A Commission to Address America and Its Veterans

“The killing is necessary, I know, but still the doing of it is very bad for a man and I think that, after all this is over and we have won the war, there must be a penance of some kind for the cleansing of us all.”

Ernest Hemingway, For Whom the Bell Tolls

As the Iraq and Afghanistan wars come to a close and a new generation of veterans comes home, America will again be confronted with the costs of war. The last painful decade has seen a staggering amount of loss and—equally significant—of killing. Our veterans bear the physiological and physical burdens of combat, from amputations to Post Traumatic Stress Disorder (PTSD) to sorrow for lives taken or friends lost. All too often, they bear this alone. This moral and spiritual weight must be shared by the civilians who asked our men and women to fight.

The agony suffered by many of our veterans is vivid testimony: 22 veterans commit suicide every day and addiction, unemployment, and homelessness rates are sky high. The Department of Veterans Affairs and other dedicated organizations work tirelessly to assist our returning soldiers, but we have to do more.

The nation requires concrete ways to address the psychic wounds of war. We need a nationwide day of solemn ceremonies acknowledging the costs in lives, trauma, lost limbs, broken families; a renewed commitment to address post-traumatic stress and the other social and health issues of veterans; a discussion about non-military national service for young non-military Americans; and systematic interaction between combat veterans and civilians, particularly other young people, in which combat veterans honestly share the story and impact of their combat experience.

Introduced by Congressmen Jim McDermott (D-WA) and Walter Jones (R-NC), H.R. 1492 aims to create a commission that would address these issues. This website will tell you more about the bill and its supporters, but also about the need.
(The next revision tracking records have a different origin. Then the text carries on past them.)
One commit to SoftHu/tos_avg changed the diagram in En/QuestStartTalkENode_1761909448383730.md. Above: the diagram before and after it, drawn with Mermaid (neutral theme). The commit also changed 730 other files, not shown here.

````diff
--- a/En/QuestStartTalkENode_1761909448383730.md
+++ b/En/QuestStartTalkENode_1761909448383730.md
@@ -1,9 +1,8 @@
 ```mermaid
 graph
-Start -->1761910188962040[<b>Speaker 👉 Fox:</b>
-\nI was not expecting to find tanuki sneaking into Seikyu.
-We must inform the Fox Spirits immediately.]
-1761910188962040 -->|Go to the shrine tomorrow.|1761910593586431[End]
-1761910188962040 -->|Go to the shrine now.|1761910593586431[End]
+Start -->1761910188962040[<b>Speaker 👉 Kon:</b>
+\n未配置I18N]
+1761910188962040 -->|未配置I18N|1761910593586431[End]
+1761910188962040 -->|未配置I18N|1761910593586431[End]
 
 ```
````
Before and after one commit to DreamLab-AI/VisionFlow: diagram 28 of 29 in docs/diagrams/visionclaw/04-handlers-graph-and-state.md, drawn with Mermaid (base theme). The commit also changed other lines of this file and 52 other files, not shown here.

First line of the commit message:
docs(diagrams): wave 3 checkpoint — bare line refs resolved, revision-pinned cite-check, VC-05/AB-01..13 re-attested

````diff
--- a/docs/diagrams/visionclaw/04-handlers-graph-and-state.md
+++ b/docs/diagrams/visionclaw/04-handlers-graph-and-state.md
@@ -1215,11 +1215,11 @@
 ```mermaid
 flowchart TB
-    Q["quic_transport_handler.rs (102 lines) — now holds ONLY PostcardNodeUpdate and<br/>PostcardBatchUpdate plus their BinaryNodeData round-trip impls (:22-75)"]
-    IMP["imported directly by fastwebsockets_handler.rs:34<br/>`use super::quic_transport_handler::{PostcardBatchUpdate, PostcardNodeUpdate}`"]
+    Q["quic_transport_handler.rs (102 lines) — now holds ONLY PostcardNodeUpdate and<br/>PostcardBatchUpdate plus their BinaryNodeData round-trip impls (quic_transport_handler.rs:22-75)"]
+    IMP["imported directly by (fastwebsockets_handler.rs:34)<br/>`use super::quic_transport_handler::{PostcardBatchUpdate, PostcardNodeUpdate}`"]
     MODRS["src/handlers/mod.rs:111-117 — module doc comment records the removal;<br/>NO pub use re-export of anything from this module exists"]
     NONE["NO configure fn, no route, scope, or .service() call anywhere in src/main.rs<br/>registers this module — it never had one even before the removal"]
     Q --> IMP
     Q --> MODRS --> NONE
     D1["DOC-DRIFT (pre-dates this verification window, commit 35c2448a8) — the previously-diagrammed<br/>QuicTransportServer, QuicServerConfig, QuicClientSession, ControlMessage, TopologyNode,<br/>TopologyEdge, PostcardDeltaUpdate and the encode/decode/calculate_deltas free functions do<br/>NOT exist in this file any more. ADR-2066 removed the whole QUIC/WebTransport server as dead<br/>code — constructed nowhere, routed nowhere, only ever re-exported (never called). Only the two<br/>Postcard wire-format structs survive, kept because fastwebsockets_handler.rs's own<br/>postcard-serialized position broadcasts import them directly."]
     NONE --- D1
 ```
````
A new generation of veterans is counting on us to welcome them home, hear their stories, and help them heal. They are too important to let slip through the cracks.